March 2023 - Vol. 17, Issue 3
Clients come to Special Needs Alliance (SNA) attorneys when facing difficult challenges due to an unexpected diagnosis or catastrophic accident. They are likely frustrated, distraught, and overwhelmed, navigating the labyrinth that is special needs law and the public benefits system while trying to take care of themselves or providing care to a loved one with high needs. These clients need expert attorneys to guide them, but they also need to feel seen and know they are not alone.
The SNA book club has a range of book recommendations that can offer clients a better understanding of their own or their loved one’s needs, affirmations that they are not alone, or simply a good story. The book themes include topics such as ALS, autism, brain injury, Down syndrome, bipolar disorder, raising a child who is not typical, and many others. Reading these books can help SNA members (and their clients) connect and reach a new understanding of their reality. You can find the list of books here. The SNA book club also welcomes recommendations—we’re always looking for a good read!
For our spring 2023 meeting, we are reading The Last Blue by Isla Morley.
The Last Blue is a love story told from the perspective of the protagonists. Jubilee is a young, sheltered woman from deep in the hills of Kentucky, and Havens is a world-travelled photographer sent to Kentucky to capture photographs of Appalachians “who are on times hard enough to use a little government assistance but not hard enough as to be beyond all help,” on behalf of President Roosevelt’s Farm Security Administration. Jubilee is one of the “Blue People.” She has a genetic condition called methemoglobinemia, a rare disorder in which a deficiency of the enzyme diaphorase results in an oxygen deficiency in the red blood cells. This causes the blood to appear brown, which in turn makes the skin appear blue. We know now (since about 1964) that the condition can be treated with methylene blue. Taken daily, it changes skin to the “right colored skin” as the Blue People call it in the book.
In isolated Appalachia, in the early part of the 20th century neither the Blue People themselves nor the townspeople understood why Jubilee and her brother Levi had blue skin. They did not know there were Blue People in other parts of the country, nor did they know the condition had a name and a cure. Were they possessed by the devil? Was it contagious? It led to fear amongst the townspeople who felt free to bully, harass, batter, and even kill Blue People without consequence.
When Havens and Jubilee meet, he is immediately entranced by her beauty. She, however, keeps him at arms-length, distrustful of him and his camera, because of her blue skin. She is afraid that if pictures of her, her brother Levi, and other Blue People of Kentucky are published, it will lead to more discrimination and violence.
The book raises questions discussed often in the disability world: if you could take a pill every morning so that you could be “typical,” would you take the pill? Would “the cure” change you—your essence? Would you know how to live in the world as typical? Would your loved ones want you to take the pill? What about your neighbors and those who had judged and persecuted you and your ancestors for generations? And can people who are not typical have passionate and wonderful love lives?

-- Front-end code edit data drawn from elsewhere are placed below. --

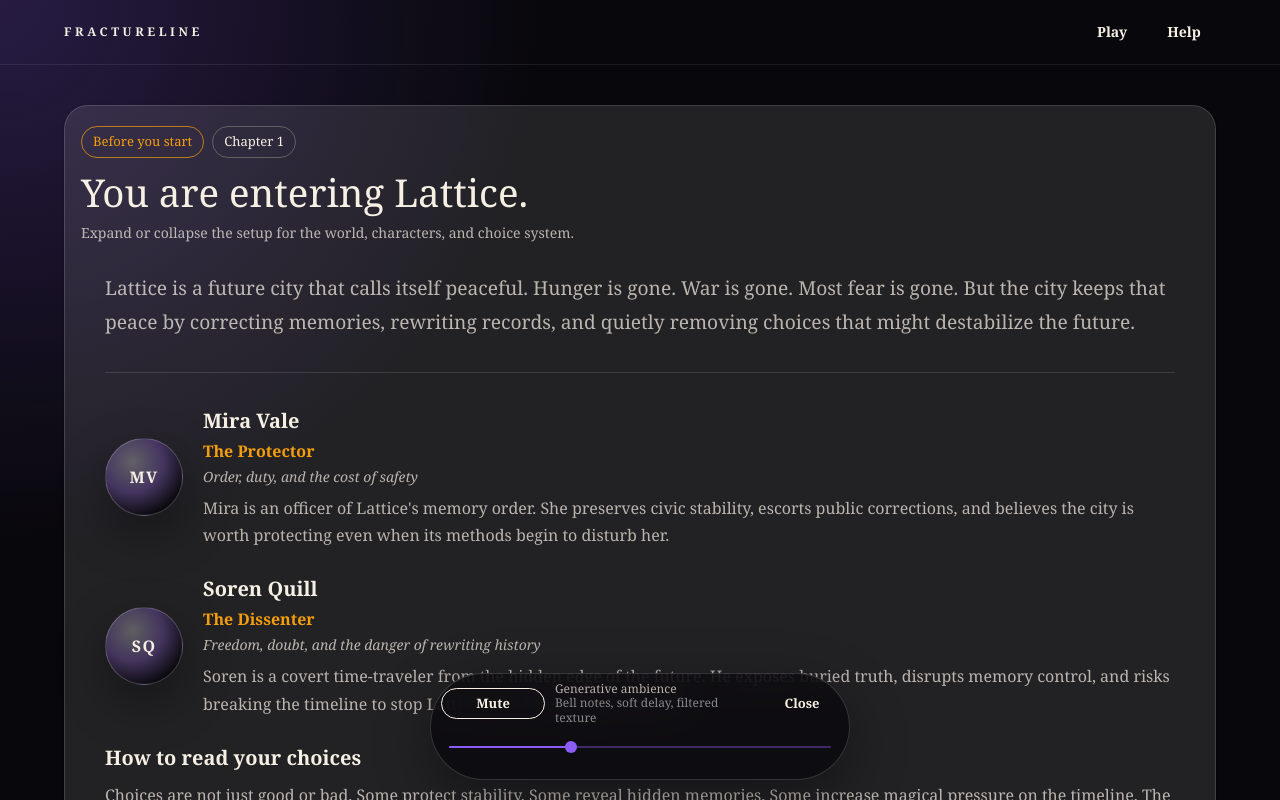
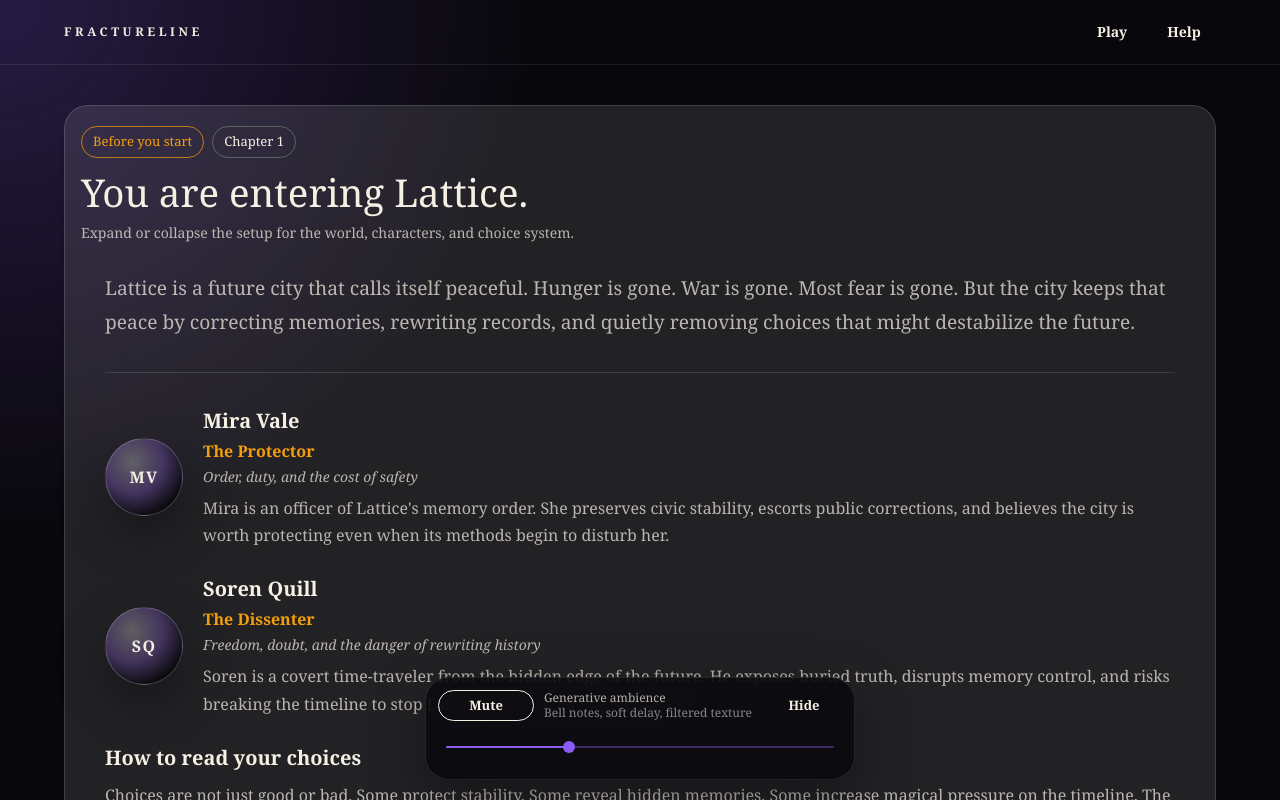
Before and after one commit to maniator/a-fracture-in-time, a Next.js app in the folder apps/web/: page /play in a window 1280 px wide. Both pictures are taken after a click on the button "Volume". Shown: the top 800 px of the page. Built offline with nearby package versions, Linux system fonts and the light colour scheme.

Commit message:
ui: use standard MUI card controls for ambience

```diff
--- a/apps/web/components/ambience-control.tsx
+++ b/apps/web/components/ambience-control.tsx
@@ -3,8 +3,12 @@
 import { useEffect, useRef, useState } from 'react';
 import Box from '@mui/material/Box';
 import Button from '@mui/material/Button';
+import Card from '@mui/material/Card';
+import CardContent from '@mui/material/CardContent';
+import Collapse from '@mui/material/Collapse';
 import Slider from '@mui/material/Slider';
 import Stack from '@mui/material/Stack';
+import Tooltip from '@mui/material/Tooltip';
 import Typography from '@mui/material/Typography';
 
 const INITIAL_VOLUME = 0.07;
@@ -248,59 +252,37 @@ export function AmbienceControl() {
         left: '50%',
         bottom: { xs: 12, sm: 20 },
         zIndex: 30,
-        width: { xs: 'calc(100vw - 24px)', sm: 420 },
+        width: { xs: 'calc(100vw - 24px)', sm: 430 },
         transform: 'translateX(-50%)',
       }}
     >
-      <Stack
-        spacing={isOpen ? 1 : 0}
-        sx={{
-          border: '1px solid rgba(255,255,255,0.16)',
-          borderRadius: 4,
-          px: 1.25,
-          py: 1,
-          background: 'rgba(8,7,11,0.78)',
-          backdropFilter: 'blur(18px)',
-          boxShadow: '0 18px 55px rgba(0,0,0,0.38)',
-        }}
-      >
+      <Card variant="outlined" sx={{ background: 'rgba(8,7,11,0.82)', backdropFilter: 'blur(18px)', boxShadow: '0 18px 55px rgba(0,0,0,0.38)' }}>
+        <CardContent sx={{ p: 1.5, '&:last-child': { pb: 1.5 } }}>
           <Stack direction="row" spacing={1.25} sx={{ alignItems: 'center' }}>
-          <Button
-            size="small"
-            variant="outlined"
-            color={needsGesture ? 'secondary' : 'inherit'}
-            onClick={() => void toggleMute()}
-            sx={{ borderRadius: 999, minWidth: 104, whiteSpace: 'nowrap' }}
-          >
-            {needsGesture ? 'Enable sound' : isMuted ? 'Unmute' : 'Mute'}
+            <Tooltip title={needsGesture ? 'Enable ambience' : isMuted ? 'Unmute ambience' : 'Mute ambience'}>
+              <Button size="small" variant={needsGesture ? 'contained' : 'outlined'} color={needsGesture ? 'secondary' : 'inherit'} onClick={() => void toggleMute()} sx={{ minWidth: 96 }}>
+                {needsGesture ? 'Enable' : isMuted ? 'Unmute' : 'Mute'}
               </Button>
+            </Tooltip>
             <Box sx={{ minWidth: 0, flex: 1 }}>
               <Typography variant="caption" sx={{ display: 'block', color: 'text.secondary', lineHeight: 1.2 }}>
-              {needsGesture ? 'Browser blocked autoplay' : isMuted ? 'Soundscape muted' : 'Generative ambience'}
+                {needsGesture ? 'Sound needs one tap' : isMuted ? 'Ambience muted' : 'Generative ambience'}
               </Typography>
               <Typography variant="caption" sx={{ display: { xs: 'none', sm: 'block' }, color: 'text.disabled', lineHeight: 1.2 }}>
                 Bell notes, soft delay, filtered texture
               </Typography>
             </Box>
-          <Button size="small" color="inherit" onClick={() => setIsOpen((value) => !value)} sx={{ borderRadius: 999, minWidth: 74 }}>
-            {isOpen ? 'Close' : 'Volume'}
+            <Button size="small" color="inherit" variant="text" onClick={() => setIsOpen((value) => !value)} sx={{ minWidth: 76 }}>
+              {isOpen ? 'Hide' : 'Volume'}
             </Button>
           </Stack>
-
-        {isOpen ? (
-          <Box sx={{ px: 1, pb: 0.5 }}>
-            <Slider
-              aria-label="Ambience volume"
-              min={0}
-              max={0.22}
-              step={0.005}
-              value={volume}
-              onChange={updateVolume}
-              size="small"
-            />
+          <Collapse in={isOpen} unmountOnExit>
+            <Box sx={{ px: 1, pt: 1.5 }}>
+              <Slider aria-label="Ambience volume" min={0} max={0.22} step={0.005} value={volume} onChange={updateVolume} size="small" />
             </Box>
-        ) : null}
-      </Stack>
+          </Collapse>
+        </CardContent>
+      </Card>
     </Box>
   );
 }
```
Lines whose indentation alone changed are shown as unchanged.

The book has two love stories: one between Jubilee and Havens and the other between Jubilee’s brother, Levi, and the reverend’s daughter, Sarah. Jubilee and Levi are Blue People and Havens and Sarah are “right colored.” Jubilee has never felt desirable or understood and is convinced she’ll never feel either until she meets Havens, and the two are eventually brought together by a love of nature. Levi and Sarah’s love story brings the simmering tensions in the town to a boil; seeing the harassment and violence Blue People endured, readers understand why Jubilee eventually decides to take methylene blue. But Jubilee realizes that not being blue won’t make her happy. She reflects, “I thought if I could just look like everyone else, everything would be okay, but I took those pills and ended up feeling lost in my own self. I’m formed around blue, and there’s no pill for that.” The Last Blue is a love story, but its essence is a story about identity, prejudice, and the importance of telling our own stories.
About this Article: We hope you find this article informative, but it is not legal advice. You should consult your own attorney, who can review your specific situation and account for variations in state law and local practices. Laws and regulations are constantly changing, so the longer it has been since an article was written, the greater the likelihood that the article might be out of date. SNA members focus on this complex, evolving area of law. To locate a member in your state, visit Find an Attorney.
Requirements for Reproducing this Article: The above article may be reprinted only if it appears unmodified, including both the author description above the title and the “About this Article” paragraph immediately following the article, accompanied by the following statement: “Reprinted with permission of the Special Needs Alliance – www.specialneedsalliance.org.” The article may not be reproduced online. Instead, references to it should link to it on the SNA website.